Davis actions didn’t look like a well-planned budget speech. He just broke a couple of departments a handed the bits around among the ministers. Davis could have re-organized the ministry. He could have created the department of fisheries, food and aquaculture, for example, by blending fish and aquaculture together with the agriculture bits of what is now a separate agency.  The forestry part of the agency rightly belongs with natural resources.

In one fell swoop,  Davis could have eliminated not just a minister but a senior bureaucracy that was unnecessary as well.  He could have done that in others.  Had Davis eliminated some or all of the parliamentary secretaries, he would have saved even more money.

Davis didn’t do that:  he went for something quick and easy.  Flick Judy.  Shuffle some departments.  Point to the parliamentary secretaries who Davis said will have to shoulder some extra work now. That strongly suggests this wasn’t about the money as much as it was about clearing up a political problem inside caucus.  Davis will need as many votes in the House as he can get.  This way, he has them.

And for a bit of distraction from the real story,  someone is passing around the idea that Felix Collins is a political genius who really made all the decisions about who sits in cabinet. Enough people have said it so that the reporters will repeat it, just like they think there is something called a half a minister because enough Conservative insiders said so.

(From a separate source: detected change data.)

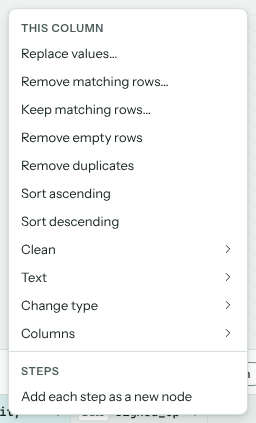
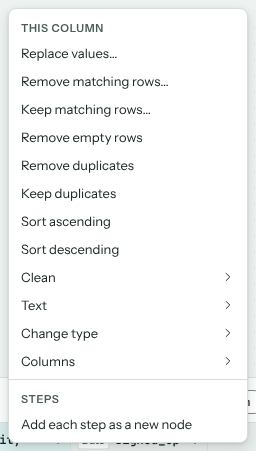
Add Keep duplicates to the column menu
Right-clicking a column now offers Keep duplicates next to Remove
duplicates: it adds the existing duplicateRows step with keep set to
duplicates, so only rows whose value repeats in the selected columns
stay, every copy of them.

Claude-Session: https://claude.ai/code/session_01SBi8QFQBA6MCPnnrpm6kmG

diff --git a/e2e/column-menu.spec.ts b/e2e/column-menu.spec.ts
@@ -49,3 +49,17 @@ test('the column menu replaces values, removes matching rows and can add each st
   await expect(steps(page)).toHaveText([/Changed name to upper case/]);
   await expect(page.getByTestId('results-title')).toHaveText('Transform 2 · step 1');
 });
+
+test('the column menu keeps only the rows whose value repeats', async ({ page }) => {
+  await openApp(page);
+  await addFiles(page, [fixture('messy.csv')]);
+  await expectRows(page, 5);
+
+  // messy.csv repeats id 3; both copies stay and the rest go.
+  await rightClick(page, 0);
+  await menu(page).getByRole('menuitem', { name: 'Keep duplicates' }).click();
+  await expect(steps(page)).toHaveText([/Kept only duplicate rows by id/]);
+  await expectRows(page, 2);
+  await expect(cell(page, 0, 0)).toHaveText('3');
+  await expect(cell(page, 0, 1)).toHaveText('3');
+});

diff --git a/src/quickfix/columnMenu.ts b/src/quickfix/columnMenu.ts
@@ -47,6 +47,7 @@ export function columnActions(ctx: ColumnMenuContext): ColumnAction[] {
     { label: 'Keep matching rows…', group: g, step: (c) => make('filterRows', c, { mode: 'keep', conditions: [{ column: first, op: 'notEmpty', value: '' }] }) },
     { label: 'Remove empty rows', group: g, step: onColumns('removeBlankRows') },
     { label: 'Remove duplicates', group: g, step: fix('duplicateRows') },
+    { label: 'Keep duplicates', group: g, step: onColumns('duplicateRows', { keep: 'duplicates' }) },
     { label: 'Sort ascending', group: g, step: (c) => make('sortRows', c, { keys: c.columns.map((column) => ({ column, descending: false })) }) },
     { label: 'Sort descending', group: g, step: (c) => make('sortRows', c, { keys: c.columns.map((column) => ({ column, descending: true })) }) },
 

diff --git a/src/quickfix/columnMenu.test.ts b/src/quickfix/columnMenu.test.ts
@@ -61,6 +61,12 @@ describe('the column menu', () => {
     expect((await build(ctx(), 'Duplicate column')).params).toEqual({ column: 'city', into: 'city_copy' });
   });
 
+  it('keeps only the rows whose value repeats, or removes the repeats', async () => {
+    const kept = await build(ctx(), 'Keep duplicates');
+    expect(kept).toMatchObject({ type: 'duplicateRows', params: { columns: ['city'], keep: 'duplicates' }, label: 'Kept only duplicate rows by city' });
+    expect((await build(ctx(), 'Remove duplicates')).params).toEqual({ columns: ['city'], keep: 'first' });
+  });
+
   it('cuts long values short in its labels', () => {
     expect(shown('a'.repeat(40))).toBe(`“${'a'.repeat(23)}…”`);
   });

diff --git a/docs/cleaning.md b/docs/cleaning.md
@@ -57,7 +57,7 @@ Right-click a column header in the results table, or click the arrow at the righ
 
 ![The column menu for the city column](_static/screenshots/column-menu.png)
 
-The top of the menu has the steps you reach for most: **Replace values**, **Remove matching rows**, **Keep matching rows**, **Remove empty rows**, **Remove duplicates** and the two sorts. The rest sit in submenus:
+The top of the menu has the steps you reach for most: **Replace values**, **Remove matching rows**, **Keep matching rows**, **Remove empty rows**, **Remove duplicates**, **Keep duplicates** and the two sorts. **Keep duplicates** shows only the rows whose value in the selected columns appears more than once, every copy of them, so you can look at the repeats before deciding what to do. The rest sit in submenus:
 
 | Submenu | What's in it |
 | --- | --- |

La dee dee.  One-two-three.

Felix the half ay gee.

If nothing else, it’s a catchy little tune.